» **Material to process**:
# # #

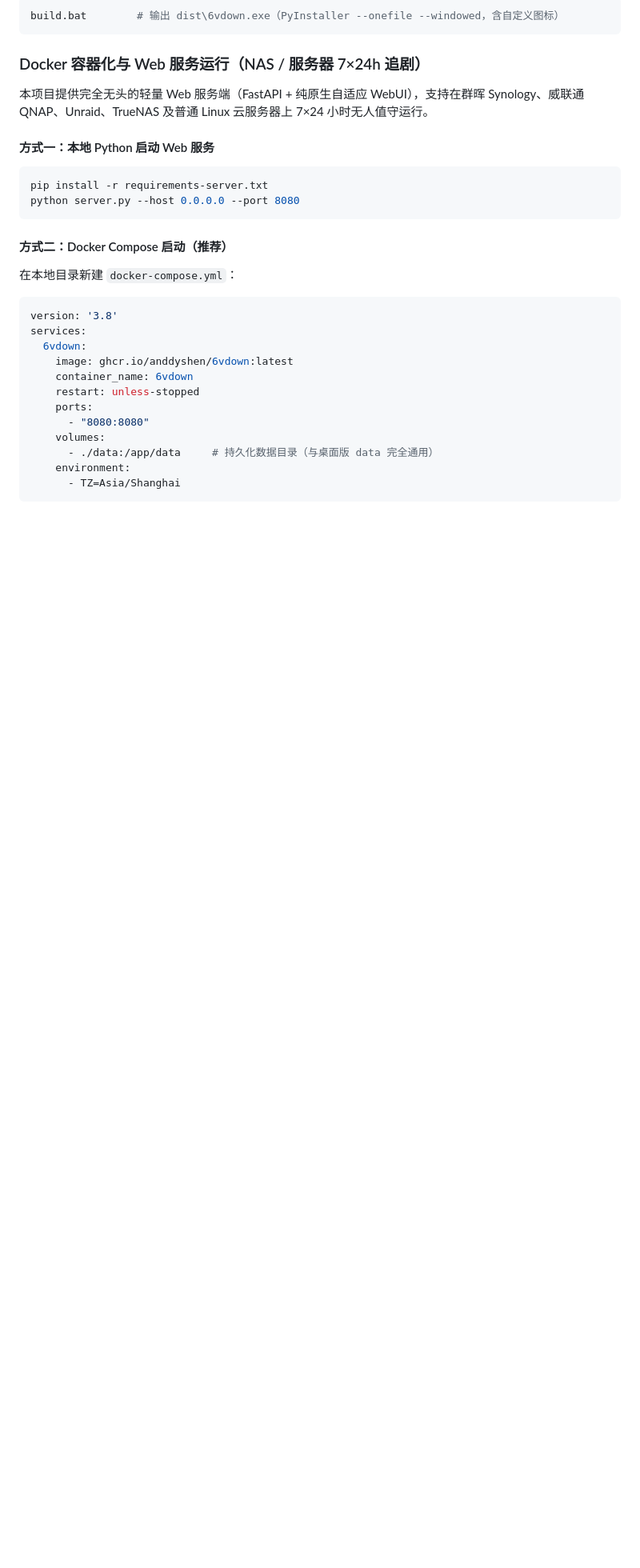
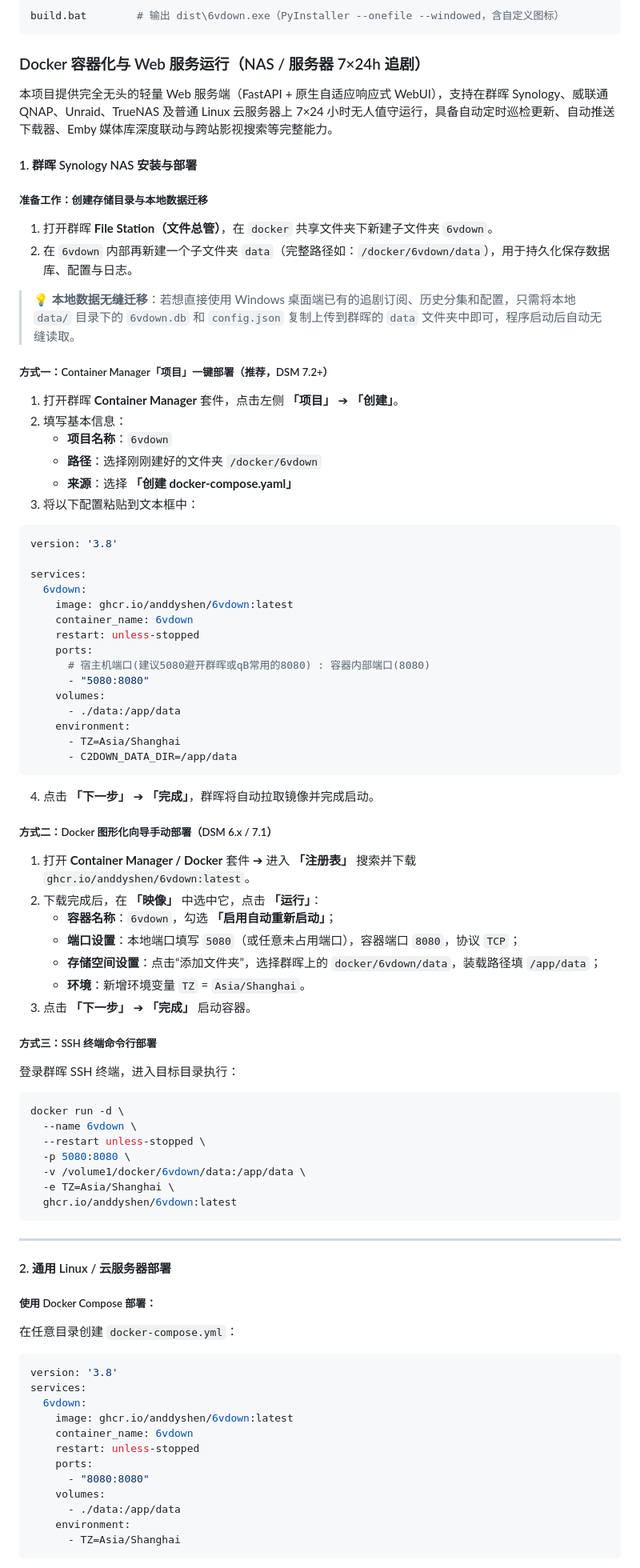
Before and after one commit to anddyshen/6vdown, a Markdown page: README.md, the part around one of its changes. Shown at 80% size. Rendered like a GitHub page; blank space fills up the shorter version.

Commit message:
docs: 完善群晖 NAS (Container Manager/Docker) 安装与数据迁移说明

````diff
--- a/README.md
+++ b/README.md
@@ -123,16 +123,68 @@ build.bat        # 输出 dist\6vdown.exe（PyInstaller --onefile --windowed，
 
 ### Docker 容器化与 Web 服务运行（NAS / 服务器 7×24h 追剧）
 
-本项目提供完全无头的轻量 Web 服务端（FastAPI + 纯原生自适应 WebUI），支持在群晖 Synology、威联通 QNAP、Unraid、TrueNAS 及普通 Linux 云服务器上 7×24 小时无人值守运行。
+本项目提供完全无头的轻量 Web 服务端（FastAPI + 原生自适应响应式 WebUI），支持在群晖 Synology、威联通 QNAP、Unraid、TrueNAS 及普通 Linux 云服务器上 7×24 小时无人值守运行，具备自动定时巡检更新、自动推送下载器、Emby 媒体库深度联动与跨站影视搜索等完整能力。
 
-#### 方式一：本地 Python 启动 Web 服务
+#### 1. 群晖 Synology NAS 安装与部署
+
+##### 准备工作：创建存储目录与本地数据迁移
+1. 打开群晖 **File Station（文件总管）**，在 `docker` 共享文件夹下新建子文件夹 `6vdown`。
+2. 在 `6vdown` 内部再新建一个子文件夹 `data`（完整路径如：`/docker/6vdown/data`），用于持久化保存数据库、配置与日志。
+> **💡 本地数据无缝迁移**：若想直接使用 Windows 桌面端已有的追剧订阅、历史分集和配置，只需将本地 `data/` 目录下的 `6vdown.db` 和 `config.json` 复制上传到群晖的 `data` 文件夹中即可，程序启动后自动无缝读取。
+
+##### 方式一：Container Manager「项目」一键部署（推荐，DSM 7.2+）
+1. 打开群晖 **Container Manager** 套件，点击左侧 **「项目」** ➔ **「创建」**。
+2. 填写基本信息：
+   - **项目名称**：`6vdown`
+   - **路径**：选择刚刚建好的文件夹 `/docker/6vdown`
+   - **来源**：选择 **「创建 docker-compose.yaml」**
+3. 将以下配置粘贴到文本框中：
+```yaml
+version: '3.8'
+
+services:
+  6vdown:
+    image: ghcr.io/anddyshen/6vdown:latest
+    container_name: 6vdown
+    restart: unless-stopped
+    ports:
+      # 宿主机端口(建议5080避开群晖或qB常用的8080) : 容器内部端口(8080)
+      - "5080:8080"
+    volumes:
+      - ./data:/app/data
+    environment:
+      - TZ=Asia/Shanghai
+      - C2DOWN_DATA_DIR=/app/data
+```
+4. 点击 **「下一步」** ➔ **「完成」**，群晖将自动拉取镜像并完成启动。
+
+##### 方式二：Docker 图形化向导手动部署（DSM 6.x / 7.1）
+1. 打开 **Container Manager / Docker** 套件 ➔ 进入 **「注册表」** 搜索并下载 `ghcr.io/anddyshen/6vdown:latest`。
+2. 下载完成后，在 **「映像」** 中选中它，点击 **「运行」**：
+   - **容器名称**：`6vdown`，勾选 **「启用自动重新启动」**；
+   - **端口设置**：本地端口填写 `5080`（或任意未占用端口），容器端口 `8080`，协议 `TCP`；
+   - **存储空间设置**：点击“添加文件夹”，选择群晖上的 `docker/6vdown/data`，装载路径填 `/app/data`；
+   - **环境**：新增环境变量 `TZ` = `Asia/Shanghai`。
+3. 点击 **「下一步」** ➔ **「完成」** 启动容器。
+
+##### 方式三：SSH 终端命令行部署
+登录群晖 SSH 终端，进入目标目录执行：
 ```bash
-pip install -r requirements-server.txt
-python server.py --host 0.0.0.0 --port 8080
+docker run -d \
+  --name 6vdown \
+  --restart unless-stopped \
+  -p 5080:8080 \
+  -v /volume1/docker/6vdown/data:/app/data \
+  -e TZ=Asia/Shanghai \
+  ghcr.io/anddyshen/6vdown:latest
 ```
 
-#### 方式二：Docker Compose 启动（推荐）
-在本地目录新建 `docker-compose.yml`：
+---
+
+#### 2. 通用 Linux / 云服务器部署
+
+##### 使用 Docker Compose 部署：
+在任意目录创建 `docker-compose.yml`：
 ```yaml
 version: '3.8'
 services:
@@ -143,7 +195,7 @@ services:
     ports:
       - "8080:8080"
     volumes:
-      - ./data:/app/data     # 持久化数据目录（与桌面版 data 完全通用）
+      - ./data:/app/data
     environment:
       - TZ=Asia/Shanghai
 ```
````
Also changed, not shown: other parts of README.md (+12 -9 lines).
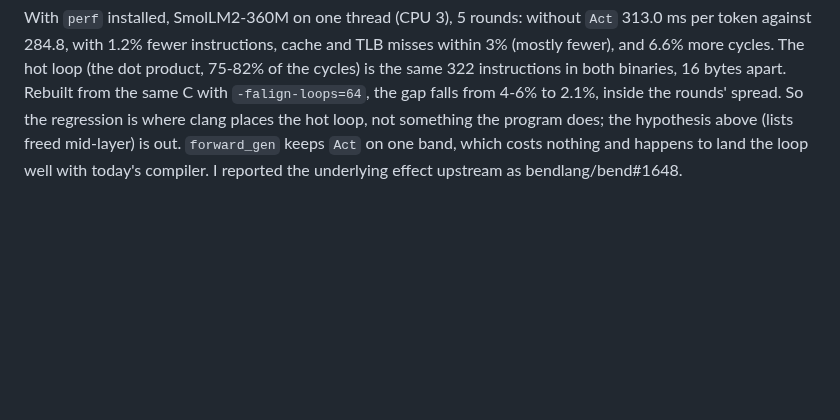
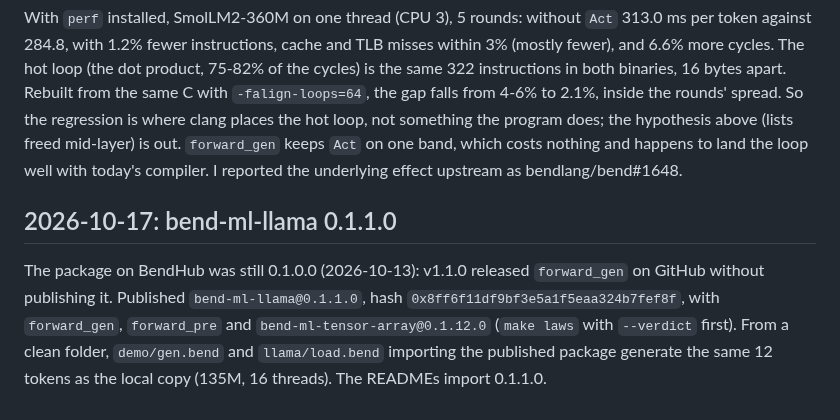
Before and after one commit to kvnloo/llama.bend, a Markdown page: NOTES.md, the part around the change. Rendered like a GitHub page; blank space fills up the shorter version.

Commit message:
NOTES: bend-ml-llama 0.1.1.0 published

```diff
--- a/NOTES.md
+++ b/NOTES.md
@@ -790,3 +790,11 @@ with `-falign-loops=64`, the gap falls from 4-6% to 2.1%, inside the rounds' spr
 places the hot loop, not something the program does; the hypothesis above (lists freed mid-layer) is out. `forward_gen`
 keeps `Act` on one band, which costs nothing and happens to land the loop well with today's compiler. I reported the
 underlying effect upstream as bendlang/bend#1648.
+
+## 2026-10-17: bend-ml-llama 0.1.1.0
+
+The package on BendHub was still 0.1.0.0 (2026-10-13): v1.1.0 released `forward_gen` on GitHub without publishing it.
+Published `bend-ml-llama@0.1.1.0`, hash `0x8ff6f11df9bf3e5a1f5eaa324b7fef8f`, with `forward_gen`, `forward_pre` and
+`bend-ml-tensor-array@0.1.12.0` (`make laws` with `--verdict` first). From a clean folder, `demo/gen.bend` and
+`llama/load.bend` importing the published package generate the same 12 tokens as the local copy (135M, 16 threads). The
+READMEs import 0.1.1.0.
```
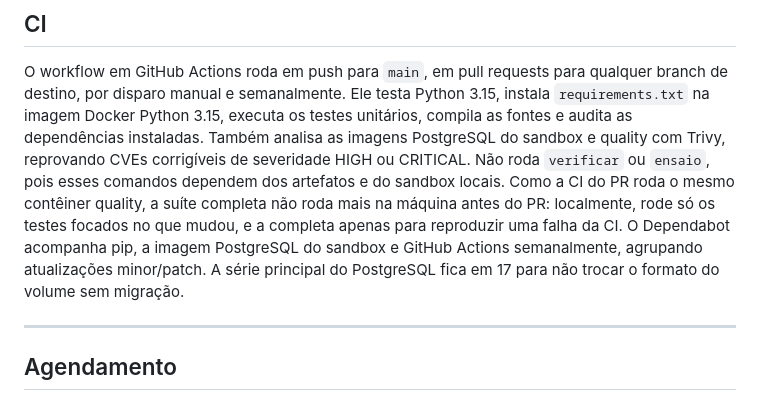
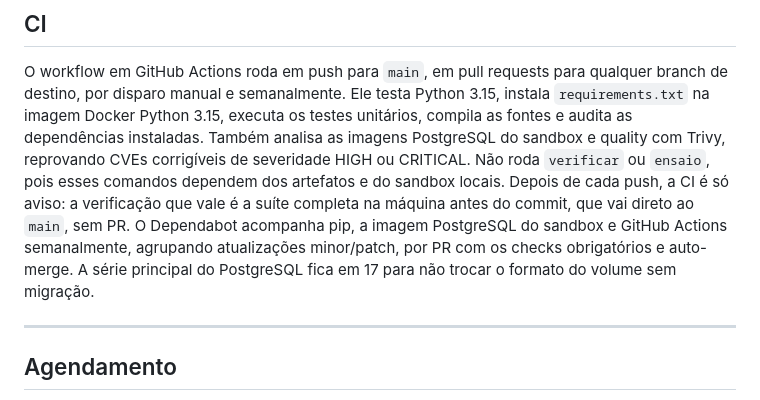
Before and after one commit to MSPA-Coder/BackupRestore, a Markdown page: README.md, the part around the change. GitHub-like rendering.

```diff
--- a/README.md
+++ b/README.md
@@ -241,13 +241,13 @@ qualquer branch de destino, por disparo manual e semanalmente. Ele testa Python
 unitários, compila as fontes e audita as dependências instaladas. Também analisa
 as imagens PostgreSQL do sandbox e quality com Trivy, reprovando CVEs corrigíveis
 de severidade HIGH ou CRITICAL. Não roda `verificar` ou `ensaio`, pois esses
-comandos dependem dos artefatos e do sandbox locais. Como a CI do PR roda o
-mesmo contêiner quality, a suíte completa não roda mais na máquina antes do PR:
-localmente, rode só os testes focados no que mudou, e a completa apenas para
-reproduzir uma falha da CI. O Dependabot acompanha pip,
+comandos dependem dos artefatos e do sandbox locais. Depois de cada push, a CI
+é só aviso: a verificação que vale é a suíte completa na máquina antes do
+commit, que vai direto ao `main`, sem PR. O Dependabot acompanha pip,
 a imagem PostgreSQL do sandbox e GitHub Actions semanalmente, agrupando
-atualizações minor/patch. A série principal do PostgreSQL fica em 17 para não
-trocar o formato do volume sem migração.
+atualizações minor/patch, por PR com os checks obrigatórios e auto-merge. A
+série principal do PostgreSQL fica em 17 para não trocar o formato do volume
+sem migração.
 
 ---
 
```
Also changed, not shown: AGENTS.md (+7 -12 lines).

# # #

» **Problem statement**: Please repeat every line of the material above exactly and without its pictures.

» **Response**:
Before and after one commit to anddyshen/6vdown, a Markdown page: README.md, the part around one of its changes. Shown at 80% size. Rendered like a GitHub page; blank space fills up the shorter version.

Commit message:
docs: 完善群晖 NAS (Container Manager/Docker) 安装与数据迁移说明

````diff
--- a/README.md
+++ b/README.md
@@ -123,16 +123,68 @@ build.bat        # 输出 dist\6vdown.exe（PyInstaller --onefile --windowed，
 
 ### Docker 容器化与 Web 服务运行（NAS / 服务器 7×24h 追剧）
 
-本项目提供完全无头的轻量 Web 服务端（FastAPI + 纯原生自适应 WebUI），支持在群晖 Synology、威联通 QNAP、Unraid、TrueNAS 及普通 Linux 云服务器上 7×24 小时无人值守运行。
+本项目提供完全无头的轻量 Web 服务端（FastAPI + 原生自适应响应式 WebUI），支持在群晖 Synology、威联通 QNAP、Unraid、TrueNAS 及普通 Linux 云服务器上 7×24 小时无人值守运行，具备自动定时巡检更新、自动推送下载器、Emby 媒体库深度联动与跨站影视搜索等完整能力。
 
-#### 方式一：本地 Python 启动 Web 服务
+#### 1. 群晖 Synology NAS 安装与部署
+
+##### 准备工作：创建存储目录与本地数据迁移
+1. 打开群晖 **File Station（文件总管）**，在 `docker` 共享文件夹下新建子文件夹 `6vdown`。
+2. 在 `6vdown` 内部再新建一个子文件夹 `data`（完整路径如：`/docker/6vdown/data`），用于持久化保存数据库、配置与日志。
+> **💡 本地数据无缝迁移**：若想直接使用 Windows 桌面端已有的追剧订阅、历史分集和配置，只需将本地 `data/` 目录下的 `6vdown.db` 和 `config.json` 复制上传到群晖的 `data` 文件夹中即可，程序启动后自动无缝读取。
+
+##### 方式一：Container Manager「项目」一键部署（推荐，DSM 7.2+）
+1. 打开群晖 **Container Manager** 套件，点击左侧 **「项目」** ➔ **「创建」**。
+2. 填写基本信息：
+   - **项目名称**：`6vdown`
+   - **路径**：选择刚刚建好的文件夹 `/docker/6vdown`
+   - **来源**：选择 **「创建 docker-compose.yaml」**
+3. 将以下配置粘贴到文本框中：
+```yaml
+version: '3.8'
+
+services:
+  6vdown:
+    image: ghcr.io/anddyshen/6vdown:latest
+    container_name: 6vdown
+    restart: unless-stopped
+    ports:
+      # 宿主机端口(建议5080避开群晖或qB常用的8080) : 容器内部端口(8080)
+      - "5080:8080"
+    volumes:
+      - ./data:/app/data
+    environment:
+      - TZ=Asia/Shanghai
+      - C2DOWN_DATA_DIR=/app/data
+```
+4. 点击 **「下一步」** ➔ **「完成」**，群晖将自动拉取镜像并完成启动。
+
+##### 方式二：Docker 图形化向导手动部署（DSM 6.x / 7.1）
+1. 打开 **Container Manager / Docker** 套件 ➔ 进入 **「注册表」** 搜索并下载 `ghcr.io/anddyshen/6vdown:latest`。
+2. 下载完成后，在 **「映像」** 中选中它，点击 **「运行」**：
+   - **容器名称**：`6vdown`，勾选 **「启用自动重新启动」**；
+   - **端口设置**：本地端口填写 `5080`（或任意未占用端口），容器端口 `8080`，协议 `TCP`；
+   - **存储空间设置**：点击“添加文件夹”，选择群晖上的 `docker/6vdown/data`，装载路径填 `/app/data`；
+   - **环境**：新增环境变量 `TZ` = `Asia/Shanghai`。
+3. 点击 **「下一步」** ➔ **「完成」** 启动容器。
+
+##### 方式三：SSH 终端命令行部署
+登录群晖 SSH 终端，进入目标目录执行：
 ```bash
-pip install -r requirements-server.txt
-python server.py --host 0.0.0.0 --port 8080
+docker run -d \
+  --name 6vdown \
+  --restart unless-stopped \
+  -p 5080:8080 \
+  -v /volume1/docker/6vdown/data:/app/data \
+  -e TZ=Asia/Shanghai \
+  ghcr.io/anddyshen/6vdown:latest
 ```
 
-#### 方式二：Docker Compose 启动（推荐）
-在本地目录新建 `docker-compose.yml`：
+---
+
+#### 2. 通用 Linux / 云服务器部署
+
+##### 使用 Docker Compose 部署：
+在任意目录创建 `docker-compose.yml`：
 ```yaml
 version: '3.8'
 services:
@@ -143,7 +195,7 @@ services:
     ports:
       - "8080:8080"
     volumes:
-      - ./data:/app/data     # 持久化数据目录（与桌面版 data 完全通用）
+      - ./data:/app/data
     environment:
       - TZ=Asia/Shanghai
 ```
````
Also changed, not shown: other parts of README.md (+12 -9 lines).
Before and after one commit to kvnloo/llama.bend, a Markdown page: NOTES.md, the part around the change. Rendered like a GitHub page; blank space fills up the shorter version.

Commit message:
NOTES: bend-ml-llama 0.1.1.0 published

```diff
--- a/NOTES.md
+++ b/NOTES.md
@@ -790,3 +790,11 @@ with `-falign-loops=64`, the gap falls from 4-6% to 2.1%, inside the rounds' spr
 places the hot loop, not something the program does; the hypothesis above (lists freed mid-layer) is out. `forward_gen`
 keeps `Act` on one band, which costs nothing and happens to land the loop well with today's compiler. I reported the
 underlying effect upstream as bendlang/bend#1648.
+
+## 2026-10-17: bend-ml-llama 0.1.1.0
+
+The package on BendHub was still 0.1.0.0 (2026-10-13): v1.1.0 released `forward_gen` on GitHub without publishing it.
+Published `bend-ml-llama@0.1.1.0`, hash `0x8ff6f11df9bf3e5a1f5eaa324b7fef8f`, with `forward_gen`, `forward_pre` and
+`bend-ml-tensor-array@0.1.12.0` (`make laws` with `--verdict` first). From a clean folder, `demo/gen.bend` and
+`llama/load.bend` importing the published package generate the same 12 tokens as the local copy (135M, 16 threads). The
+READMEs import 0.1.1.0.
```
Before and after one commit to MSPA-Coder/BackupRestore, a Markdown page: README.md, the part around the change. GitHub-like rendering.

```diff
--- a/README.md
+++ b/README.md
@@ -241,13 +241,13 @@ qualquer branch de destino, por disparo manual e semanalmente. Ele testa Python
 unitários, compila as fontes e audita as dependências instaladas. Também analisa
 as imagens PostgreSQL do sandbox e quality com Trivy, reprovando CVEs corrigíveis
 de severidade HIGH ou CRITICAL. Não roda `verificar` ou `ensaio`, pois esses
-comandos dependem dos artefatos e do sandbox locais. Como a CI do PR roda o
-mesmo contêiner quality, a suíte completa não roda mais na máquina antes do PR:
-localmente, rode só os testes focados no que mudou, e a completa apenas para
-reproduzir uma falha da CI. O Dependabot acompanha pip,
+comandos dependem dos artefatos e do sandbox locais. Depois de cada push, a CI
+é só aviso: a verificação que vale é a suíte completa na máquina antes do
+commit, que vai direto ao `main`, sem PR. O Dependabot acompanha pip,
 a imagem PostgreSQL do sandbox e GitHub Actions semanalmente, agrupando
-atualizações minor/patch. A série principal do PostgreSQL fica em 17 para não
-trocar o formato do volume sem migração.
+atualizações minor/patch, por PR com os checks obrigatórios e auto-merge. A
+série principal do PostgreSQL fica em 17 para não trocar o formato do volume
+sem migração.
 
 ---
 
```
Also changed, not shown: AGENTS.md (+7 -12 lines).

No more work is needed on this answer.